Sánchez-Rodríguez, E., Romero, L., Ruiz, J.M.
Journal of plant physiology 2016 v.190 pp. 72-78
tomatoes, cultivars, fruits, catalase, reactive oxygen species, enzyme activity, drought tolerance, spermine, cations, spermine synthase, superoxide dismutase, water stress, arginine decarboxylase, antioxidant activity

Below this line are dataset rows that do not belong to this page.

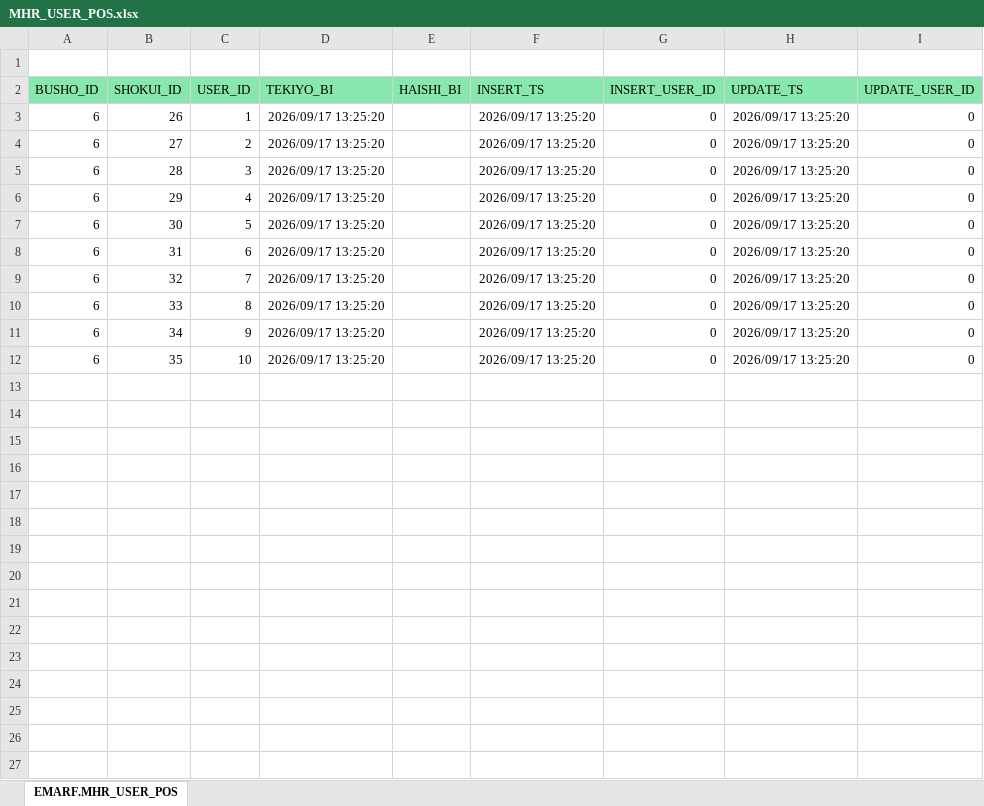
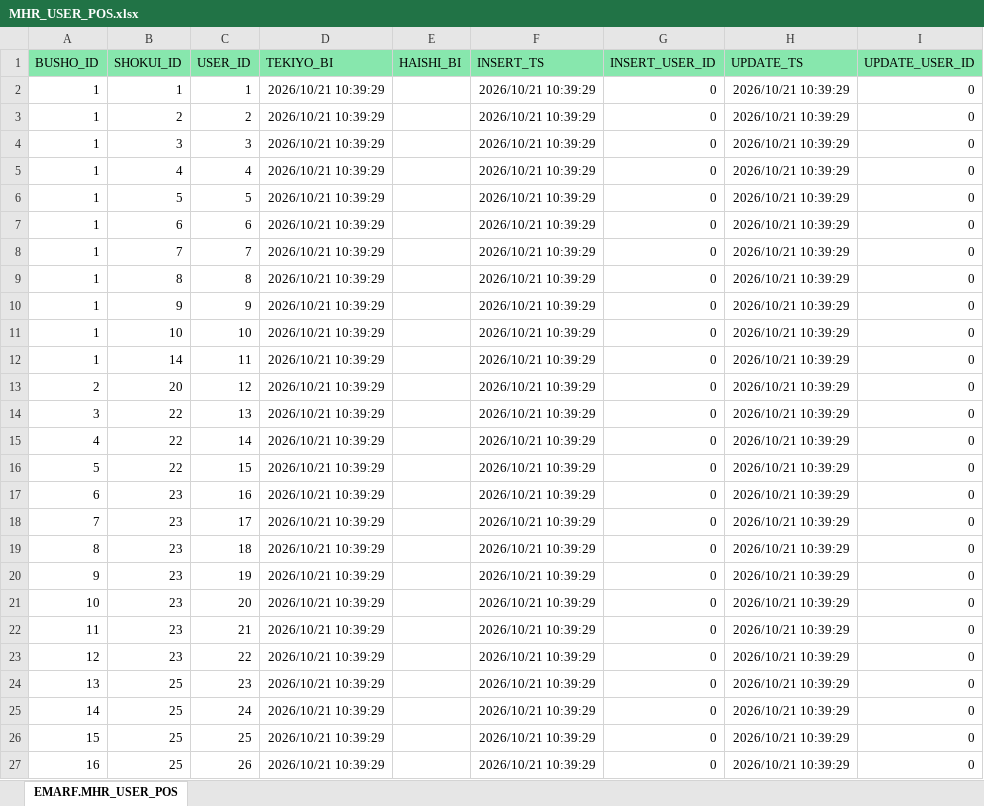
Before and after one commit to emarfkrow/sample, an Excel workbook: .schema/MHR_USER_POS.xlsx, sheet EMARF.MHR_USER_POS, drawn as a sheet; only a part is shown; values as stored, in another font and other column widths than the file's, no borders; removed rows and columns are numbered as before the commit, all else as after; the diff covers the shown part only; the diff names each change by its address in the sheet, - before the commit and + after, or states it on an @@ line.

```diff
--- a/.schema/MHR_USER_POS.xlsx (sheet EMARF.MHR_USER_POS)
+++ b/.schema/MHR_USER_POS.xlsx (sheet EMARF.MHR_USER_POS)
-row 1: (empty)
-A2:A11 (BUSHO_ID): 6
+A2:A11 (BUSHO_ID): 1
-B2 (SHOKUI_ID): 26
+B2 (SHOKUI_ID): 1
-D2:D11 (TEKIYO_BI): 2026/09/17 13:25:20
+D2:D11 (TEKIYO_BI): 2026/10/21 10:39:29
-F2:F11 (INSERT_TS): 2026/09/17 13:25:20
+F2:F11 (INSERT_TS): 2026/10/21 10:39:29
-H2:H11 (UPDATE_TS): 2026/09/17 13:25:20
+H2:H11 (UPDATE_TS): 2026/10/21 10:39:29
-B3 (SHOKUI_ID): 27
+B3 (SHOKUI_ID): 2
-B4 (SHOKUI_ID): 28
+B4 (SHOKUI_ID): 3
-B5 (SHOKUI_ID): 29
+B5 (SHOKUI_ID): 4
-B6 (SHOKUI_ID): 30
+B6 (SHOKUI_ID): 5
-B7 (SHOKUI_ID): 31
+B7 (SHOKUI_ID): 6
-B8 (SHOKUI_ID): 32
+B8 (SHOKUI_ID): 7
-B9 (SHOKUI_ID): 33
+B9 (SHOKUI_ID): 8
-B10 (SHOKUI_ID): 34
+B10 (SHOKUI_ID): 9
-B11 (SHOKUI_ID): 35
+B11 (SHOKUI_ID): 10
+row 12: 1 | 14 | 11 | 2026/10/21 10:39:29 |  | 2026/10/21 10:39:29 | 0 | 2026/10/21 10:39:29 | 0
+row 13: 2 | 20 | 12 | 2026/10/21 10:39:29 |  | 2026/10/21 10:39:29 | 0 | 2026/10/21 10:39:29 | 0
+row 14: 3 | 22 | 13 | 2026/10/21 10:39:29 |  | 2026/10/21 10:39:29 | 0 | 2026/10/21 10:39:29 | 0
+row 15: 4 | 22 | 14 | 2026/10/21 10:39:29 |  | 2026/10/21 10:39:29 | 0 | 2026/10/21 10:39:29 | 0
+row 16: 5 | 22 | 15 | 2026/10/21 10:39:29 |  | 2026/10/21 10:39:29 | 0 | 2026/10/21 10:39:29 | 0
+row 17: 6 | 23 | 16 | 2026/10/21 10:39:29 |  | 2026/10/21 10:39:29 | 0 | 2026/10/21 10:39:29 | 0
+row 18: 7 | 23 | 17 | 2026/10/21 10:39:29 |  | 2026/10/21 10:39:29 | 0 | 2026/10/21 10:39:29 | 0
+row 19: 8 | 23 | 18 | 2026/10/21 10:39:29 |  | 2026/10/21 10:39:29 | 0 | 2026/10/21 10:39:29 | 0
+row 20: 9 | 23 | 19 | 2026/10/21 10:39:29 |  | 2026/10/21 10:39:29 | 0 | 2026/10/21 10:39:29 | 0
+row 21: 10 | 23 | 20 | 2026/10/21 10:39:29 |  | 2026/10/21 10:39:29 | 0 | 2026/10/21 10:39:29 | 0
+row 22: 11 | 23 | 21 | 2026/10/21 10:39:29 |  | 2026/10/21 10:39:29 | 0 | 2026/10/21 10:39:29 | 0
+row 23: 12 | 23 | 22 | 2026/10/21 10:39:29 |  | 2026/10/21 10:39:29 | 0 | 2026/10/21 10:39:29 | 0
+row 24: 13 | 25 | 23 | 2026/10/21 10:39:29 |  | 2026/10/21 10:39:29 | 0 | 2026/10/21 10:39:29 | 0
+row 25: 14 | 25 | 24 | 2026/10/21 10:39:29 |  | 2026/10/21 10:39:29 | 0 | 2026/10/21 10:39:29 | 0
+row 26: 15 | 25 | 25 | 2026/10/21 10:39:29 |  | 2026/10/21 10:39:29 | 0 | 2026/10/21 10:39:29 | 0
+row 27: 16 | 25 | 26 | 2026/10/21 10:39:29 |  | 2026/10/21 10:39:29 | 0 | 2026/10/21 10:39:29 | 0
```
Also changed, not shown: 47 added rows elsewhere in this sheet, .schema/MHR_SHOKUI_NINKA.xlsx, 3 other files.
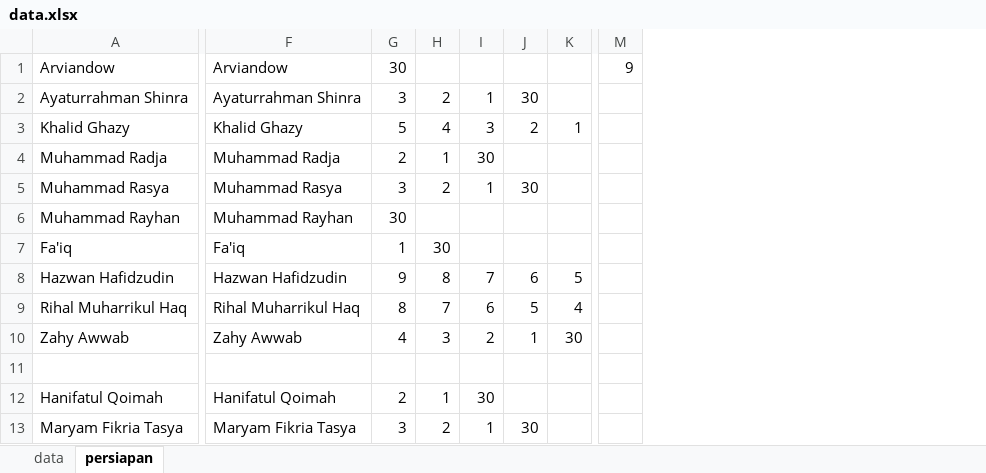
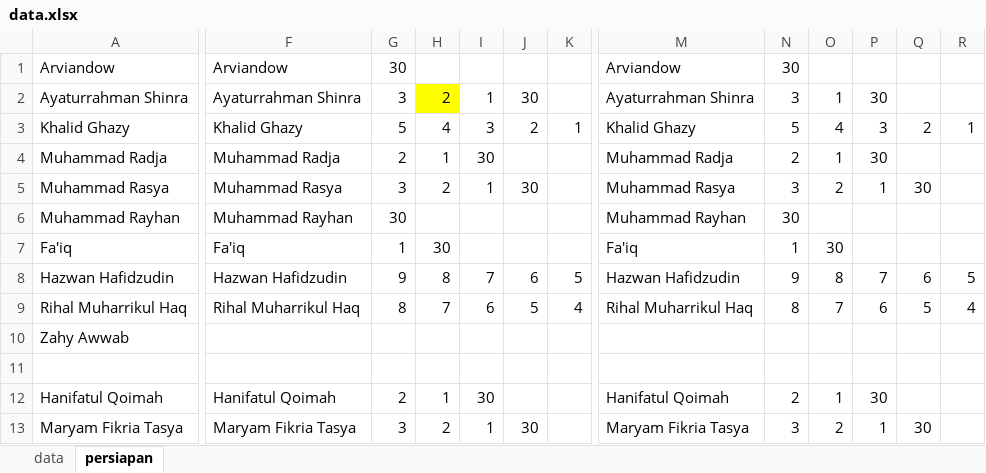
Before and after one commit to mzaini30/rekap-tahfidz, an Excel workbook: laporan/data.xlsx, sheet persiapan, drawn as a sheet; only a part is shown, gaps mark what is left out; values as stored, in another font and other column widths than the file's, no borders; removed rows and columns are numbered as before the commit, all else as after; the diff covers the shown part only; the diff names each change by its address in the sheet, - before the commit and + after, or states it on an @@ line.

```diff
--- a/laporan/data.xlsx (sheet persiapan)
+++ b/laporan/data.xlsx (sheet persiapan)
-column M, row 1: 9
+column M, rows 1-13: Arviandow | Ayaturrahman Shinra | Khalid Ghazy | Muhammad Radja | Muhammad Rasya | Muhammad Rayhan | Fa'iq | Hazwan Hafidzudin | Rihal Muharrikul Haq |  |  | Hanifatul Qoimah | Maryam Fikria Tasya
+column N, rows 1-13: 30 | 3 | 5 | 2 | 3 | 30 | 1 | 9 | 8 |  |  | 2 | 3
+column O, rows 2-13: 1 | 4 | 1 | 2 |  | 30 | 8 | 7 |  |  | 1 | 2
+column P, rows 2-13: 30 | 3 | 30 | 1 |  |  | 7 | 6 |  |  | 30 | 1
+column Q, rows 3-13: 2 |  | 30 |  |  | 6 | 5 |  |  |  | 30
+column R, rows 3-9: 1 |  |  |  |  | 5 | 4
-H2 fill: none
+H2 fill: #FFFF00
-F10: Zahy Awwab
+F10: (empty)
-G10: 4
+G10: (empty)
-H10: 3
+H10: (empty)
-I10: 2
+I10: (empty)
-J10: 1
+J10: (empty)
-K10: 30
+K10: (empty)
```
Also changed, not shown: 5 edited cells and cell formats elsewhere in this sheet, rapat.xlsx.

Polyamines, small aliphatic polycations, have been suggested to play key roles in a number of biological processes. In this paper, attempts were made to investigate the possibility of improving antioxidant response of tomato fruits in relation with endogenous free polyamines content. We studied the reactive oxygen species and polyamines content, and antioxidant and polyamine-biosynthesis enzyme activities in fruits of ungrafted and grafted tomato plants under moderate water stress. We used a drought-tolerant cultivar (Zarina) and drought-sensitive cultivar (Josefina) to obtain reciprocal graft, selfgraft and ungraft plants. Fruits contained higher endogenous polyamine content during the course of the experiment relative to the control, coupled with higher arginine decarboxylase and spermine synthase activities in Zarina ungrafted and ZarxJos. In these cultivars, tomato fruits showed a lower reactive oxygen species generation and higher catalase and superoxide dismutase activities, suggesting that a higher content in polyamines (especially spermine) exerted a positive effect on antioxidant systems. All of these data suggest that spermine leads to more effective reactive oxygen species scavenging (less tissue damage) in tomato fruits, which may function collectively to enhance dehydration tolerance.